It’s that time of year again. Just when midterms are over and the thick of the semester lays off a bit, it’s time to start registering for the next one.
With so many classes and professors to choose from, it might be hard to know if you’re making the right decision. And with classes still going on, there is not a lot of time to go hunting for information. Many students, including myself, use the website Rate My Professors to decide which professors to take classes with. Rate My Professors tends to get a bad rap from professors, but the site that professors love to hate is probably more accurate than they think.
Founded almost 20 years ago, Rate My Professors has more than 19 million reviews for 1.7 million professors. The reviews are short, succinct and to the point and often answer the real questions that students have. How much reading does this professor assign? Is this professor strict on attendance? Are they friendly and helpful? Rate My Professors provides a direct line from other students who have taken these classes in order to access this information.

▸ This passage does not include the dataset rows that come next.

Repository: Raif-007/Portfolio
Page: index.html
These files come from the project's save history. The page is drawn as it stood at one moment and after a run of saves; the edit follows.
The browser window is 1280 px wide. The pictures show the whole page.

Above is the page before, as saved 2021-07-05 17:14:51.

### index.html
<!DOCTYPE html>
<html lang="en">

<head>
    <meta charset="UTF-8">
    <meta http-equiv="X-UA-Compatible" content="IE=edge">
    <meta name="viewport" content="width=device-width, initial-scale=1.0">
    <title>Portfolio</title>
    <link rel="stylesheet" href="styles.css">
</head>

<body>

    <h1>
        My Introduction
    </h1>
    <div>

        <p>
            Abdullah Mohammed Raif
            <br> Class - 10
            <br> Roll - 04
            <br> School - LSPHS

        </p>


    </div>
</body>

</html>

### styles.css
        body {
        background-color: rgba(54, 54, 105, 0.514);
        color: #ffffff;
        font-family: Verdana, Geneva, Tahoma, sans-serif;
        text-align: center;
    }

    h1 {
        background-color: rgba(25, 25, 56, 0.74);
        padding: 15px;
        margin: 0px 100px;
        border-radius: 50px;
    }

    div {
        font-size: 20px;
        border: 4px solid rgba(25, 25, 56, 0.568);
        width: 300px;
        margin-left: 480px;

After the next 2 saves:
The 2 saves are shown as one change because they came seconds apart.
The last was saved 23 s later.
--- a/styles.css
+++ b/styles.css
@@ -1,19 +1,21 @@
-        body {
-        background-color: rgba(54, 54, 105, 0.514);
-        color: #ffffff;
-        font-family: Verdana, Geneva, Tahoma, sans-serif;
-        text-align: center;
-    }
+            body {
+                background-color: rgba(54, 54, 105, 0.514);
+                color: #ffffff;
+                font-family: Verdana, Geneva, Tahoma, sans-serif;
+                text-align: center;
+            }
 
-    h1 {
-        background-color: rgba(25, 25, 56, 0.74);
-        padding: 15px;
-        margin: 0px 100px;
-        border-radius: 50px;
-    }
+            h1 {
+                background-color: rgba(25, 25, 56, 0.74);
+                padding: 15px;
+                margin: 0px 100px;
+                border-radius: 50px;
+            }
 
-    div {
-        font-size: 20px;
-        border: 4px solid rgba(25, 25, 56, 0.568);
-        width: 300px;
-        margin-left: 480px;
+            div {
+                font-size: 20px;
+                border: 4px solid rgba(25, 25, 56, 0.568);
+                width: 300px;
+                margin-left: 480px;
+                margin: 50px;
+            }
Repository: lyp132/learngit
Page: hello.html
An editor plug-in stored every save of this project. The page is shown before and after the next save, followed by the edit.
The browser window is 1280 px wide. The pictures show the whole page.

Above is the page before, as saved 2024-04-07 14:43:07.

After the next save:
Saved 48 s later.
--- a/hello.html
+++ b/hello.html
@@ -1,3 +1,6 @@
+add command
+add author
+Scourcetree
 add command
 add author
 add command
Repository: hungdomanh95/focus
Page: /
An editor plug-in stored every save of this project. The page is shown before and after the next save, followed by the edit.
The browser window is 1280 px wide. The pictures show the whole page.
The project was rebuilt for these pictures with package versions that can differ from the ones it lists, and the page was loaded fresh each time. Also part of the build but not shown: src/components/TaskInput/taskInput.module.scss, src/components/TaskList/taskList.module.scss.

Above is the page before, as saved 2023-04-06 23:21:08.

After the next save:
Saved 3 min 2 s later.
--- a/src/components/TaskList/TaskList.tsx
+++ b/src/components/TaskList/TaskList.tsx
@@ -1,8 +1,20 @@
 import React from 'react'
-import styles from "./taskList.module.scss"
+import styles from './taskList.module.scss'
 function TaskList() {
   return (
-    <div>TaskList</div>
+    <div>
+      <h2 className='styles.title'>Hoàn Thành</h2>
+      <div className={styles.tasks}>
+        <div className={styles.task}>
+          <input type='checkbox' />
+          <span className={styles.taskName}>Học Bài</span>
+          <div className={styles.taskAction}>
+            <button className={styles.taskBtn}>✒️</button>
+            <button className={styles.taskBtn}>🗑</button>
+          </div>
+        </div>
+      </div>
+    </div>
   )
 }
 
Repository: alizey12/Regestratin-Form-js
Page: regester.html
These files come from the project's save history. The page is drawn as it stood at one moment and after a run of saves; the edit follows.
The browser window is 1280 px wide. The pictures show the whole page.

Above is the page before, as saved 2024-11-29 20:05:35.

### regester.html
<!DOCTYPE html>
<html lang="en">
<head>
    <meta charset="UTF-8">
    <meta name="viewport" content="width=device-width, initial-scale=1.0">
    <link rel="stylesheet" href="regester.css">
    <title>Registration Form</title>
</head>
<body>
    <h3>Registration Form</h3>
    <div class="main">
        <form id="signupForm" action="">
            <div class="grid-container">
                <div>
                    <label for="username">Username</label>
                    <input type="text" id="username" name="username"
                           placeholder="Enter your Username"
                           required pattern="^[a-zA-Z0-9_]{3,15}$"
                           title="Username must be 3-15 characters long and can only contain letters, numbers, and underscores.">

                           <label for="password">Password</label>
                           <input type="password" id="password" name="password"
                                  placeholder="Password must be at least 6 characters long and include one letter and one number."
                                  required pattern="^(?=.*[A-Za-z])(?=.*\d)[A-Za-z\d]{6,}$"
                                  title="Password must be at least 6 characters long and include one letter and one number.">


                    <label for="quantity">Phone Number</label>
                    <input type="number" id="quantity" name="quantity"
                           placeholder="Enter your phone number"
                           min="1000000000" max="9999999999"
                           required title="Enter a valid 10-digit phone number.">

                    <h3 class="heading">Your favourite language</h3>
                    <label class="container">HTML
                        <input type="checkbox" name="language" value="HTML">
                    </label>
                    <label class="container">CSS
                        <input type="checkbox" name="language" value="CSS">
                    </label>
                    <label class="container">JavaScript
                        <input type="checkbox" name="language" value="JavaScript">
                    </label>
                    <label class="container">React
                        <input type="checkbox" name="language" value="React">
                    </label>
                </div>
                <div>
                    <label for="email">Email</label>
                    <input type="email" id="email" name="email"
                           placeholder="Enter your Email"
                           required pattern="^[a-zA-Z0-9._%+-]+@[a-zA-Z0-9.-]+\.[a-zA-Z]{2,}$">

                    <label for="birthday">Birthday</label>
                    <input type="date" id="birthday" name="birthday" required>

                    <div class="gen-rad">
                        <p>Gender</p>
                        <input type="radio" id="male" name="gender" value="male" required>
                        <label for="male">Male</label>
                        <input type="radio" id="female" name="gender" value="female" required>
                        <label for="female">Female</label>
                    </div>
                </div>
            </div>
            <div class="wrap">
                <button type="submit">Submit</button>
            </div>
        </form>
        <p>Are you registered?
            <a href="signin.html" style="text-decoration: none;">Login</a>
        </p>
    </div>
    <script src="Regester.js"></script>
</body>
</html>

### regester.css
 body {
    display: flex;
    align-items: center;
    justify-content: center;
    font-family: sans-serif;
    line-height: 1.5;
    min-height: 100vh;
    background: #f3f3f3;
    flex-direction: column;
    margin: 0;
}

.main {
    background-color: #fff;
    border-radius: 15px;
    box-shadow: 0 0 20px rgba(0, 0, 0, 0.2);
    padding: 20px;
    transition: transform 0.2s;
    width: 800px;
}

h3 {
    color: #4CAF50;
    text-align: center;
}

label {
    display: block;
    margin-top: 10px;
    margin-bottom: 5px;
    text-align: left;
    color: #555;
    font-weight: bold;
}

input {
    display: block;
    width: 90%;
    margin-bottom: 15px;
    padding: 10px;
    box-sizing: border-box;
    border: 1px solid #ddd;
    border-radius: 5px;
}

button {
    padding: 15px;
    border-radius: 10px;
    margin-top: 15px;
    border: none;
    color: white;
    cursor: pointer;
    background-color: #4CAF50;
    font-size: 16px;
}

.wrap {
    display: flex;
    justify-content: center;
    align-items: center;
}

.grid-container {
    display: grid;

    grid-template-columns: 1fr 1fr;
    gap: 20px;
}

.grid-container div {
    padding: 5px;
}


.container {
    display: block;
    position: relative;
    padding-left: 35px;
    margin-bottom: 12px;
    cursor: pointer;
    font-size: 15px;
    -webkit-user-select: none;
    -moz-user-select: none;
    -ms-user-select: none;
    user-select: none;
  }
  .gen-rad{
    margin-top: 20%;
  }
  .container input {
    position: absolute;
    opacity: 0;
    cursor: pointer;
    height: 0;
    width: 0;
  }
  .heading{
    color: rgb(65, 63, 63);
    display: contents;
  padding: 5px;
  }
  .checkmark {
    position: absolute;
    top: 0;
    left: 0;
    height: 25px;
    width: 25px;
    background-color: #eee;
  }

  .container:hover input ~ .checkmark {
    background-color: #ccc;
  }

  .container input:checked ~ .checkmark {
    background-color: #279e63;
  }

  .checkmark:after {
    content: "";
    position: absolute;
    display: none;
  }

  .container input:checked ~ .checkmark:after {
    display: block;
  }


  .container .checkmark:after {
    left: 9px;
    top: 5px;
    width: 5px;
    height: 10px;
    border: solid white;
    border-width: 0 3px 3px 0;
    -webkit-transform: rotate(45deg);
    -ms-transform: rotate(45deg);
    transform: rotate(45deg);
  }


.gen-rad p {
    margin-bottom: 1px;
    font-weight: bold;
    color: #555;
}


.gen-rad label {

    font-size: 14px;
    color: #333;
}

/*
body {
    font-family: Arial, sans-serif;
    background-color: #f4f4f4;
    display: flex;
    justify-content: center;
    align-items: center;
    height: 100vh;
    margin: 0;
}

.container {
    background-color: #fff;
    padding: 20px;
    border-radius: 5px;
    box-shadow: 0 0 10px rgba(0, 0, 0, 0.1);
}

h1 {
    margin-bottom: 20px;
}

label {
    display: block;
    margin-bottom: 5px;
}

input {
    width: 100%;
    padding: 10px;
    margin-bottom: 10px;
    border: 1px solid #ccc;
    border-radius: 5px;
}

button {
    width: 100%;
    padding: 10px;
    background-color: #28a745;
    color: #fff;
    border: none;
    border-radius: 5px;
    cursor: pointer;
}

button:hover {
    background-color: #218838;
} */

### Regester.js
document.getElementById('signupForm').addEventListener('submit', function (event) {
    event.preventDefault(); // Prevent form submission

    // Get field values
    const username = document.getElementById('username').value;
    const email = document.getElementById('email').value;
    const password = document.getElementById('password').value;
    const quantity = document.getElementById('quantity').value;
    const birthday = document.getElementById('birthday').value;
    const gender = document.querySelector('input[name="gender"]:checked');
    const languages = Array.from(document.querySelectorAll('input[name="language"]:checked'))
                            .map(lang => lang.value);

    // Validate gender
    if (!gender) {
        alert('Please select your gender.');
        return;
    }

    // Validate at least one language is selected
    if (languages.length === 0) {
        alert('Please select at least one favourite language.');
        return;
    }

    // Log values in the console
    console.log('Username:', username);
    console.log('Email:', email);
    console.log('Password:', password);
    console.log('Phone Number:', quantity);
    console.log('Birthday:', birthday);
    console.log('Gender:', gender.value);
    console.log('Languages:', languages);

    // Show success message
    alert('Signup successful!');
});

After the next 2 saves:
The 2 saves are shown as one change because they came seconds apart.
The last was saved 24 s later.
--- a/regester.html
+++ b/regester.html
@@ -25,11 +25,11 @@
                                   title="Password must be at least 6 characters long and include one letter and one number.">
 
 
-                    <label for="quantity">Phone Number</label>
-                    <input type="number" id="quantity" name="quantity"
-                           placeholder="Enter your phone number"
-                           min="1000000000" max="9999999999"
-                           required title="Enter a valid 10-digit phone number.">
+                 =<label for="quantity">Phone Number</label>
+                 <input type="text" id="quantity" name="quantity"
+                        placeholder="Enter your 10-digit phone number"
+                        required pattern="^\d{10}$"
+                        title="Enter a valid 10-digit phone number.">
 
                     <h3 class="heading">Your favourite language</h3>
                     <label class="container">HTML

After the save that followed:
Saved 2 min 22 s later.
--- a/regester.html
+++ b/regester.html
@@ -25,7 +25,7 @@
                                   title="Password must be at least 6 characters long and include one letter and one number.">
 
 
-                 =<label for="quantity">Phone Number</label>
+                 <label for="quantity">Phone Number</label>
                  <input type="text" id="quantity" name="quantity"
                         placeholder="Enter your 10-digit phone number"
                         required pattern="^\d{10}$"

Some professors dislike Rate My Professor because they don’t believe the information is accurate, but a study conducted by the University of Maine found that Rate My Professors ratings have a significant correlation with the student evaluations when it came to questions about the overall quality of the course and the relative difficulty or ease of the course.
Any website designed to be a forum will have issues because people share their unfiltered opinions. And Rate My Professors does has plenty of unnecessary content – such as the chili pepper, which rates professors on hotness. With any system where you rate and give feedback, there are always going to be people who over exaggerate, or use the website as a way to get revenge. But most professors have multiple reviews over several years from multiple students, and the comments average out.
Overall, the benefits of having access to an abundance of information about potential professors outweigh this.
Once you become more established in your major, there’s much less of a need to use Rate My Professors because you can talk to your peers directly who have taken the courses you’re concerned about and get feedback. But for general education courses, or a cluster or minor that you haven’t dove into yet, making a choice can be tough.
Rate My Professors could be dead wrong about a class you take. Maybe a professor that students completely trash on the site will be extremely helpful to you. This is bound to happen to someone. Students learn in different ways, and they need different levels of participation and attention.
But I’m not sure I would survive registration season without Rate My Professors. It helps me choose my classes quickly, and with much less hesitation than before, often leading to a more successful semester.